Skilled nursing communities carry a license that allows them to provide much more than just geriatric care. After a surgery, stroke or other health incident, many people do not need the hyper skilled care offered at a hospital but also aren’t ready to care for themselves at home. A skilled nursing community offers a bridge where there are caregivers in the facility around the clock who can provide assistance and also provide therapeutic teams in the community who provide rehabilitation services to get us strong enough to go back home. Skilled communities provide an invaluable bridge to help get people well and get back home. As a result, they can be filled with people of all ages who just need the extra support to reach their health goals.

Myth #2 – My family will take care of me

While many people believe their children or others will take care of them when they grow old, the reality is out health conditions may become much more complex that they can manage. If we need ventilator care or more full-time assistance, it could be beyond what our family can do without professional training. In addition, if we need full time support around the clock, that can put a strain on our relationships with our family members. Not only will they juggle their own priorities, but they also will be concerned they can provide the adequate care we need.

A long-term care facility allows us to maintain our own world and our family to maintain theirs. In addition, we can keep our daughter and not our round-the-clock caregiver. Family still will be a vital part of the care planning process, but the duties of administering that care can be in the hands of people who are trained and skilled to do this every day.

Myth #3 – People go to nursing homes to waste away

Most people will tell you they want to live out their lives at home. However, the reality of that actually could be much darker than we realize. At home alone, many seniors begin to skip meals or forget to take medications. Without social interaction, we can become more isolated and lonely. Long-term care communities give an older adult a place to belong. They have planned activities, and meals and medications are monitored and offered at the appropriate times of day. In addition, there are others who will be in the same stage of life we are, which can help us navigate life’s challenges together at this point.

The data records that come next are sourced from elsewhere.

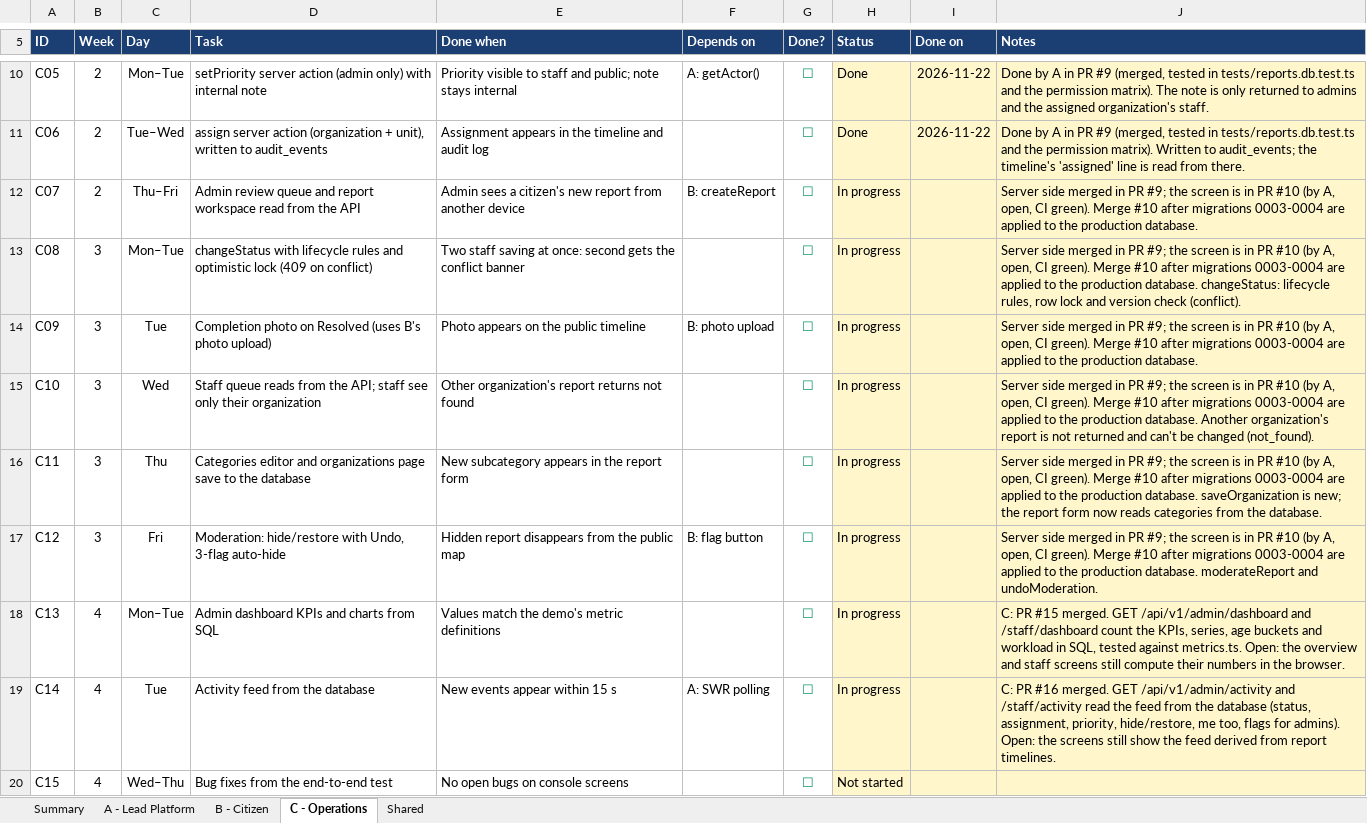
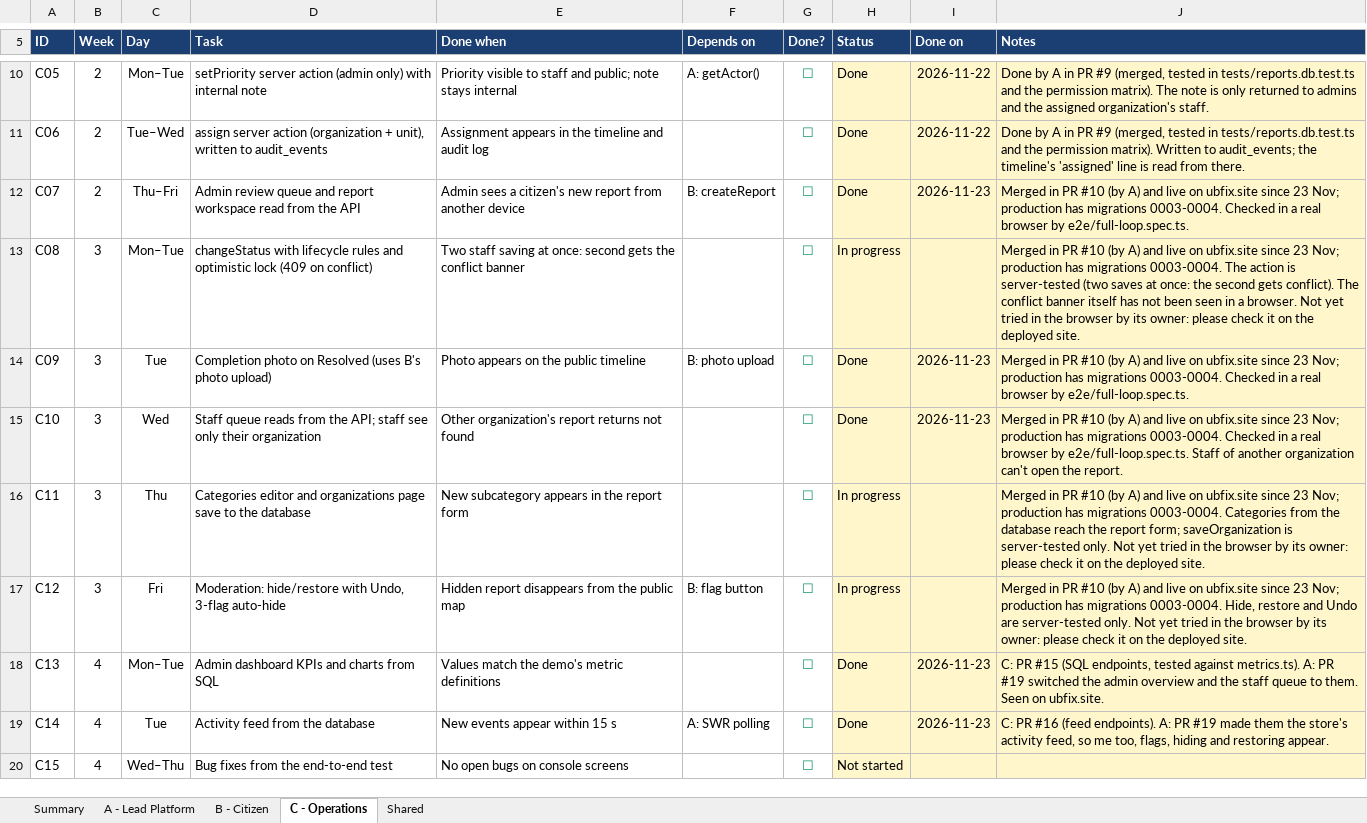
Before and after one commit to hppyBadrakh/FixUb, an Excel workbook: FixUB_Team_Checklist.week1-updated.xlsx, sheet C - Operations, drawn as a sheet; only a part is shown, gaps mark what is left out; values as stored, in another font and other column widths than the file's, no borders; conditional formats not drawn; the diff names each change by its address in the sheet, - before the commit and + after, or states it on an @@ line.

```diff
--- a/FixUB_Team_Checklist.week1-updated.xlsx (sheet C - Operations)
+++ b/FixUB_Team_Checklist.week1-updated.xlsx (sheet C - Operations)
-H12 (Status): In progress
+H12 (Status): Done
-I12 (Done on): (empty)
+I12 (Done on): 2026-11-23
-J12 (Notes): Server side merged in PR #9; the screen is in PR #10 (by A, open, CI green). Merge #10 after migrations 0003-0004 are applied to the production database.
+J12 (Notes): Merged in PR #10 (by A) and live on ubfix.site since 23 Nov; production has migrations 0003-0004. Checked in a real browser by e2e/full-loop.spec.ts.
-J13 (Notes): Server side merged in PR #9; the screen is in PR #10 (by A, open, CI green). Merge #10 after migrations 0003-0004 are applied to the production database. changeStatus: lifecycle rules, row lock and version check (conflict).
+J13 (Notes): Merged in PR #10 (by A) and live on ubfix.site since 23 Nov; production has migrations 0003-0004. The action is server-tested (two saves at once: the second gets conflict). The conflict banner itself has not been seen in a browser. Not yet tried in the browser by its owner: please check it on the deployed site.
-H14:H15 (Status): In progress
+H14:H15 (Status): Done
-I14:I15 (Done on): (empty)
+I14:I15 (Done on): 2026-11-23
-J14 (Notes): Server side merged in PR #9; the screen is in PR #10 (by A, open, CI green). Merge #10 after migrations 0003-0004 are applied to the production database.
+J14 (Notes): Merged in PR #10 (by A) and live on ubfix.site since 23 Nov; production has migrations 0003-0004. Checked in a real browser by e2e/full-loop.spec.ts.
-J15 (Notes): Server side merged in PR #9; the screen is in PR #10 (by A, open, CI green). Merge #10 after migrations 0003-0004 are applied to the production database. Another organization's report is not returned and can't be changed (not_found).
+J15 (Notes): Merged in PR #10 (by A) and live on ubfix.site since 23 Nov; production has migrations 0003-0004. Checked in a real browser by e2e/full-loop.spec.ts. Staff of another organization can't open the report.
-J16 (Notes): Server side merged in PR #9; the screen is in PR #10 (by A, open, CI green). Merge #10 after migrations 0003-0004 are applied to the production database. saveOrganization is new; the report form now reads categories from the database.
+J16 (Notes): Merged in PR #10 (by A) and live on ubfix.site since 23 Nov; production has migrations 0003-0004. Categories from the database reach the report form; saveOrganization is server-tested only. Not yet tried in the browser by its owner: please check it on the deployed site.
-J17 (Notes): Server side merged in PR #9; the screen is in PR #10 (by A, open, CI green). Merge #10 after migrations 0003-0004 are applied to the production database. moderateReport and undoModeration.
+J17 (Notes): Merged in PR #10 (by A) and live on ubfix.site since 23 Nov; production has migrations 0003-0004. Hide, restore and Undo are server-tested only. Not yet tried in the browser by its owner: please check it on the deployed site.
-H18:H19 (Status): In progress
+H18:H19 (Status): Done
-I18:I19 (Done on): (empty)
+I18:I19 (Done on): 2026-11-23
-J18 (Notes): …PR #15 merged. GET /api/v1/admin/dashboard and /staff/dashboard count the KPIs, series, age buckets and workload in SQL, tested against metrics.ts. Open: the overview and staff screens still compute their numbers in the browser.
+J18 (Notes): …PR #15 (SQL endpoints, tested against metrics.ts). A: PR #19 switched the admin overview and the staff queue to them. Seen on ubfix.site.
-J19 (Notes): …PR #16 merged. GET /api/v1/admin/activity and /staff/activity read the feed from the database (status, assignment, priority, hide/restore, me too, flags for admins). Open: the screens still show the feed derived from report timelines.
+J19 (Notes): …PR #16 (feed endpoints). A: PR #19 made them the store's activity feed, so me too, flags, hiding and restoring appear.
```
Also changed, not shown: sheet B - Citizen, sheet A - Lead Platform, sheet Summary.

Myth #4 – Someone else will help pay for long-term care when I need it.

Long-term care in a skilled nursing community costs can vary widely – typically from $5,000 to $10,000 per month depending on the services we will need. Medicare actually only covers skilled care for up to 100 days as the goal of that program is to get us rehabilitated and back home. You may be able to qualify for Medicaid funding, but the financial restrictions are pretty stringent as all other resources must have been exhausted before you can qualify for Medicaid. Skilled communities have a more restricted number of beds they can offer to Medicaid patients. Selection will be limited.  The best option would be to plan financially for long-term care to help ensure you have the resources needed to fund this.

Myth #5 – All nursing homes are alike and are depressing.

While all skilled communities have the same stringent guidelines and oversight, each one has its own personality. Even within the same community, there could be different halls or sections that care for people with similar health challenges, which can add to the sense of belonging for both the patient and the family members who are walking the same journey. Producing fun and engaging activities will be a core priority for most skilled communities as they also strive to provide the highest quality of life, and making sure patients and residents are engaged in activities of interest serves as a key pillar of their service. If you still are skeptical, tour several different communities at different times of day to see how they match your own personality and needs.

Share on facebook
Facebook
Share on twitter
Twitter
Share on google
Google+
Share on linkedin
LinkedIn

Get help from a Senior Care specialist!

By submitting, you agree to the terms and conditions of our privacy policy and agree to be contacted by a Senior Care Centers’ representative.